◆ Task ◆
In the records below, print each line exactly and leave every image out.

Change detection outputs
'''
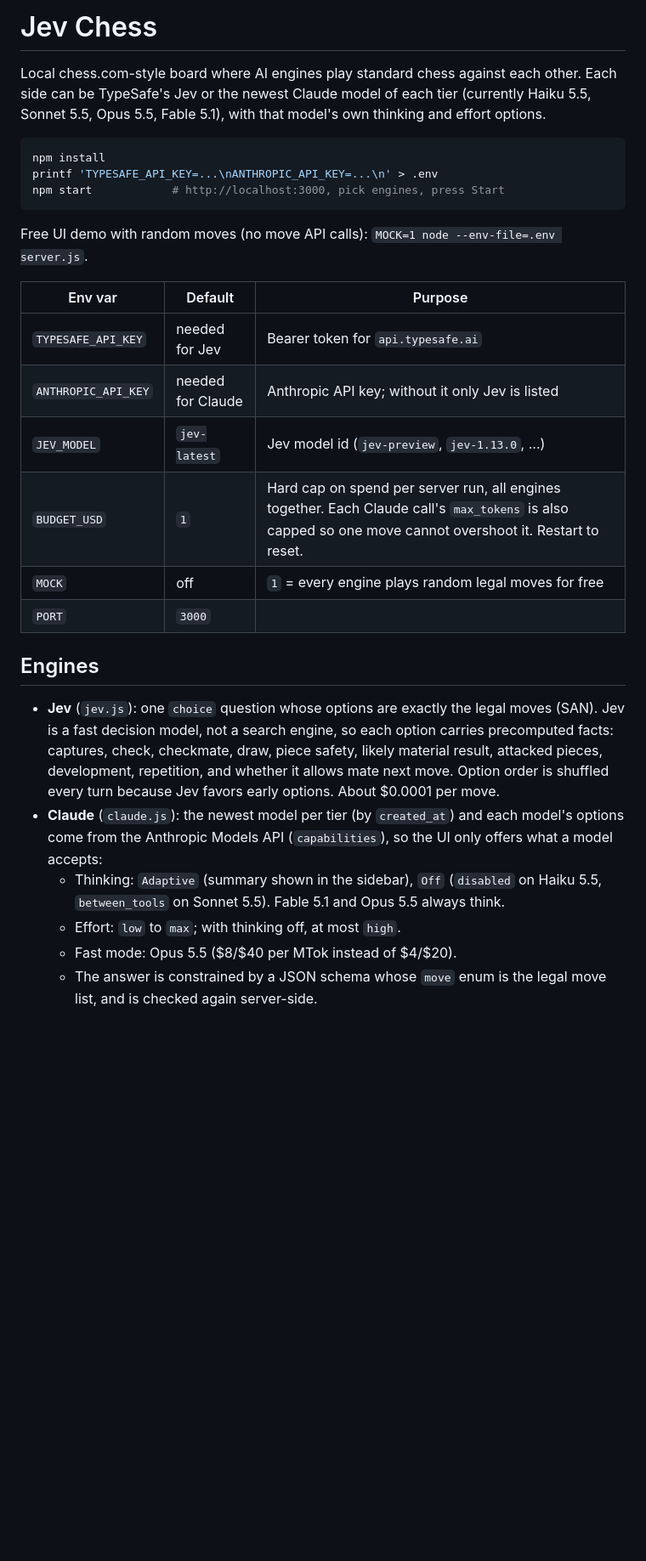
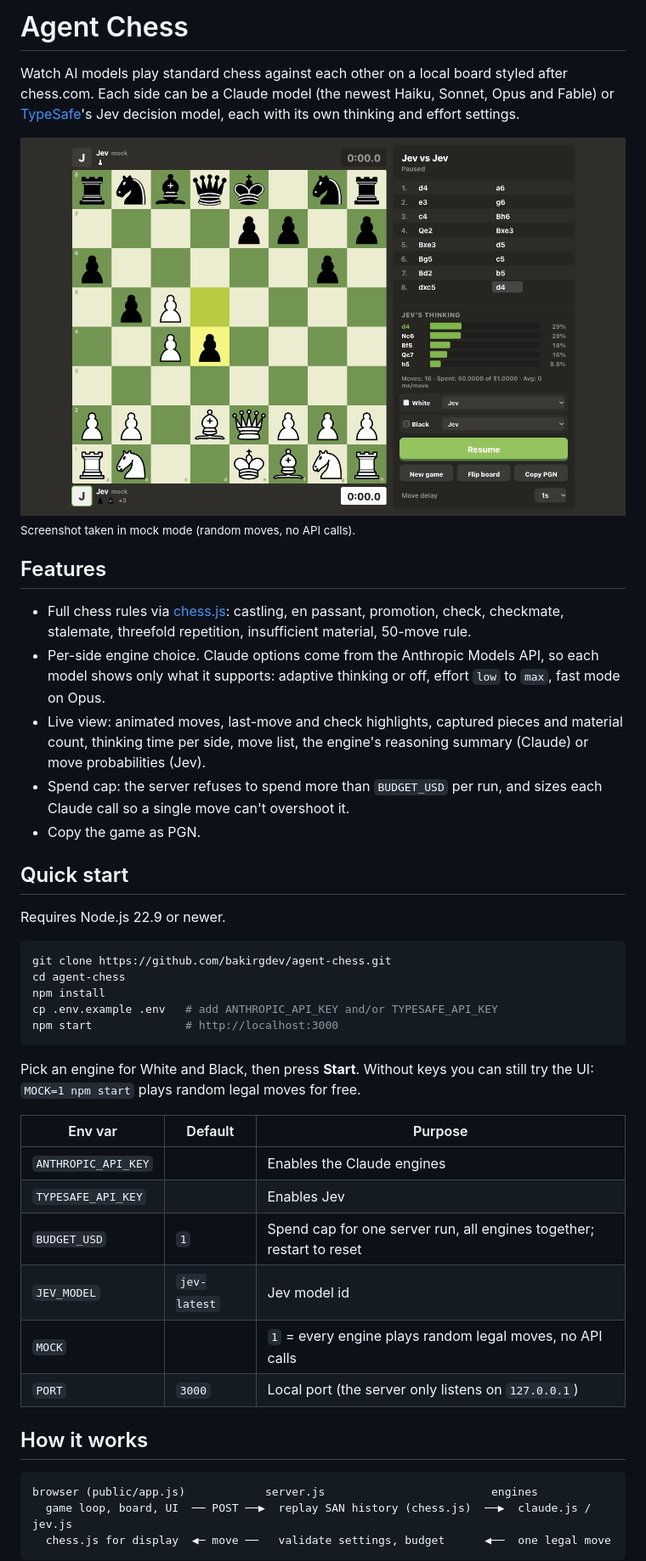
Before and after one commit to bakirgdev/agent-chess, a Markdown page: README.md, the part around the change printed below. Shown: that part at 85% size. GitHub-like rendering; pictures changed too: docs/screenshot.png (added); blank space fills up the shorter version.

Commit message:
Prepare public repo: README, MIT license, CI, Dependabot, PROMPT.md

````diff
--- a/README.md
+++ b/README.md
@@ -1,30 +1,46 @@
-# Jev Chess
+# Agent Chess
 
-Local chess.com-style board where AI engines play standard chess against each other. Each side can be TypeSafe's Jev or the newest Claude model of each tier (currently Haiku 5.5, Sonnet 5.5, Opus 5.5, Fable 5.1), with that model's own thinking and effort options.
+Watch AI models play standard chess against each other on a local board styled after chess.com. Each side can be a Claude model (the newest Haiku, Sonnet, Opus and Fable) or [TypeSafe](https://docs.typesafe.ai)'s Jev decision model, each with its own thinking and effort settings.
+
+![Agent Chess board with move list and engine panel](docs/screenshot.png)
+<sub>Screenshot taken in mock mode (random moves, no API calls).</sub>
+
+## Features
+
+- Full chess rules via [chess.js](https://github.com/jhlywa/chess.js): castling, en passant, promotion, check, checkmate, stalemate, threefold repetition, insufficient material, 50-move rule.
+- Per-side engine choice. Claude options come from the Anthropic Models API, so each model shows only what it supports: adaptive thinking or off, effort `low` to `max`, fast mode on Opus.
+- Live view: animated moves, last-move and check highlights, captured pieces and material count, thinking time per side, move list, the engine's reasoning summary (Claude) or move probabilities (Jev).
+- Spend cap: the server refuses to spend more than `BUDGET_USD` per run, and sizes each Claude call so a single move can't overshoot it.
+- Copy the game as PGN.
+
+## Quick start
+
+Requires Node.js 22.9 or newer.
 
 ```sh
+git clone https://github.com/bakirgdev/agent-chess.git
+cd agent-chess
 npm install
-printf 'TYPESAFE_API_KEY=...\nANTHROPIC_API_KEY=...\n' > .env
-npm start            # http://localhost:3000, pick engines, press Start
+cp .env.example .env   # add ANTHROPIC_API_KEY and/or TYPESAFE_API_KEY
+npm start              # http://localhost:3000
 ```
 
-Free UI demo with random moves (no move API calls): `MOCK=1 node --env-file=.env server.js`.
+Pick an engine for White and Black, then press **Start**. Without keys you can still try the UI: `MOCK=1 npm start` plays random legal moves for free.
 
 | Env var | Default | Purpose |
 |---|---|---|
-| `TYPESAFE_API_KEY` | needed for Jev | Bearer token for `api.typesafe.ai` |
-| `ANTHROPIC_API_KEY` | needed for Claude | Anthropic API key; without it only Jev is listed |
-| `JEV_MODEL` | `jev-latest` | Jev model id (`jev-preview`, `jev-1.13.0`, ...) |
-| `BUDGET_USD` | `1` | Hard cap on spend per server run, all engines together. Each Claude call's `max_tokens` is also capped so one move cannot overshoot it. Restart to reset. |
-| `MOCK` | off | `1` = every engine plays random legal moves for free |
-| `PORT` | `3000` | |
+| `ANTHROPIC_API_KEY` | | Enables the Claude engines |
+| `TYPESAFE_API_KEY` | | Enables Jev |
+| `BUDGET_USD` | `1` | Spend cap for one server run, all engines together; restart to reset |
+| `JEV_MODEL` | `jev-latest` | Jev model id |
+| `MOCK` | | `1` = every engine plays random legal moves, no API calls |
+| `PORT` | `3000` | Local port (the server only listens on `127.0.0.1`) |
 
-## Engines
+## How it works
 
-- **Jev** (`jev.js`): one `choice` question whose options are exactly the legal moves (SAN). Jev is a fast decision model, not a search engine, so each option carries precomputed facts: captures, check, checkmate, draw, piece safety, likely material result, attacked pieces, development, repetition, and whether it allows mate next move. Option order is shuffled every turn because Jev favors early options. About $0.0001 per move.
-- **Claude** (`claude.js`): the newest model per tier (by `created_at`) and each model's options come from the Anthropic Models API (`capabilities`), so the UI only offers what a model accepts:
-  - Thinking: `Adaptive` (summary shown in the sidebar), `Off` (`disabled` on Haiku 5.5, `between_tools` on Sonnet 5.5). Fable 5.1 and Opus 5.5 always think.
-  - Effort: `low` to `max`; with thinking off, at most `high`.
-  - Fast mode: Opus 5.5 ($8/$40 per MTok instead of $4/$20).
-  - The answer is constrained by a JSON schema whose `move` enum is the legal move list, and is checked again server-side.
+```
+browser (public/app.js)            server.js                         engines
+  game loop, board, UI  ── POST ──▶  replay SAN history (chess.js)  ──▶  claude.js / jev.js
+  chess.js for display  ◀─ move ──   validate settings, budget      ◀──  one legal move
+```
 
````
Also changed, not shown: other parts of README.md (+34 -2 lines), PROMPT.md (added, +55 -0 lines), 4 other files.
'''
◆ Response to the task ◆
Before and after one commit to bakirgdev/agent-chess, a Markdown page: README.md, the part around the change printed below. Shown: that part at 85% size. GitHub-like rendering; pictures changed too: docs/screenshot.png (added); blank space fills up the shorter version.

Commit message:
Prepare public repo: README, MIT license, CI, Dependabot, PROMPT.md

````diff
--- a/README.md
+++ b/README.md
@@ -1,30 +1,46 @@
-# Jev Chess
+# Agent Chess
 
-Local chess.com-style board where AI engines play standard chess against each other. Each side can be TypeSafe's Jev or the newest Claude model of each tier (currently Haiku 5.5, Sonnet 5.5, Opus 5.5, Fable 5.1), with that model's own thinking and effort options.
+Watch AI models play standard chess against each other on a local board styled after chess.com. Each side can be a Claude model (the newest Haiku, Sonnet, Opus and Fable) or [TypeSafe](https://docs.typesafe.ai)'s Jev decision model, each with its own thinking and effort settings.
+
+![Agent Chess board with move list and engine panel](docs/screenshot.png)
+<sub>Screenshot taken in mock mode (random moves, no API calls).</sub>
+
+## Features
+
+- Full chess rules via [chess.js](https://github.com/jhlywa/chess.js): castling, en passant, promotion, check, checkmate, stalemate, threefold repetition, insufficient material, 50-move rule.
+- Per-side engine choice. Claude options come from the Anthropic Models API, so each model shows only what it supports: adaptive thinking or off, effort `low` to `max`, fast mode on Opus.
+- Live view: animated moves, last-move and check highlights, captured pieces and material count, thinking time per side, move list, the engine's reasoning summary (Claude) or move probabilities (Jev).
+- Spend cap: the server refuses to spend more than `BUDGET_USD` per run, and sizes each Claude call so a single move can't overshoot it.
+- Copy the game as PGN.
+
+## Quick start
+
+Requires Node.js 22.9 or newer.
 
 ```sh
+git clone https://github.com/bakirgdev/agent-chess.git
+cd agent-chess
 npm install
-printf 'TYPESAFE_API_KEY=...\nANTHROPIC_API_KEY=...\n' > .env
-npm start            # http://localhost:3000, pick engines, press Start
+cp .env.example .env   # add ANTHROPIC_API_KEY and/or TYPESAFE_API_KEY
+npm start              # http://localhost:3000
 ```
 
-Free UI demo with random moves (no move API calls): `MOCK=1 node --env-file=.env server.js`.
+Pick an engine for White and Black, then press **Start**. Without keys you can still try the UI: `MOCK=1 npm start` plays random legal moves for free.
 
 | Env var | Default | Purpose |
 |---|---|---|
-| `TYPESAFE_API_KEY` | needed for Jev | Bearer token for `api.typesafe.ai` |
-| `ANTHROPIC_API_KEY` | needed for Claude | Anthropic API key; without it only Jev is listed |
-| `JEV_MODEL` | `jev-latest` | Jev model id (`jev-preview`, `jev-1.13.0`, ...) |
-| `BUDGET_USD` | `1` | Hard cap on spend per server run, all engines together. Each Claude call's `max_tokens` is also capped so one move cannot overshoot it. Restart to reset. |
-| `MOCK` | off | `1` = every engine plays random legal moves for free |
-| `PORT` | `3000` | |
+| `ANTHROPIC_API_KEY` | | Enables the Claude engines |
+| `TYPESAFE_API_KEY` | | Enables Jev |
+| `BUDGET_USD` | `1` | Spend cap for one server run, all engines together; restart to reset |
+| `JEV_MODEL` | `jev-latest` | Jev model id |
+| `MOCK` | | `1` = every engine plays random legal moves, no API calls |
+| `PORT` | `3000` | Local port (the server only listens on `127.0.0.1`) |
 
-## Engines
+## How it works
 
-- **Jev** (`jev.js`): one `choice` question whose options are exactly the legal moves (SAN). Jev is a fast decision model, not a search engine, so each option carries precomputed facts: captures, check, checkmate, draw, piece safety, likely material result, attacked pieces, development, repetition, and whether it allows mate next move. Option order is shuffled every turn because Jev favors early options. About $0.0001 per move.
-- **Claude** (`claude.js`): the newest model per tier (by `created_at`) and each model's options come from the Anthropic Models API (`capabilities`), so the UI only offers what a model accepts:
-  - Thinking: `Adaptive` (summary shown in the sidebar), `Off` (`disabled` on Haiku 5.5, `between_tools` on Sonnet 5.5). Fable 5.1 and Opus 5.5 always think.
-  - Effort: `low` to `max`; with thinking off, at most `high`.
-  - Fast mode: Opus 5.5 ($8/$40 per MTok instead of $4/$20).
-  - The answer is constrained by a JSON schema whose `move` enum is the legal move list, and is checked again server-side.
+```
+browser (public/app.js)            server.js                         engines
+  game loop, board, UI  ── POST ──▶  replay SAN history (chess.js)  ──▶  claude.js / jev.js
+  chess.js for display  ◀─ move ──   validate settings, budget      ◀──  one legal move
+```
 
````
Also changed, not shown: other parts of README.md (+34 -2 lines), PROMPT.md (added, +55 -0 lines), 4 other files.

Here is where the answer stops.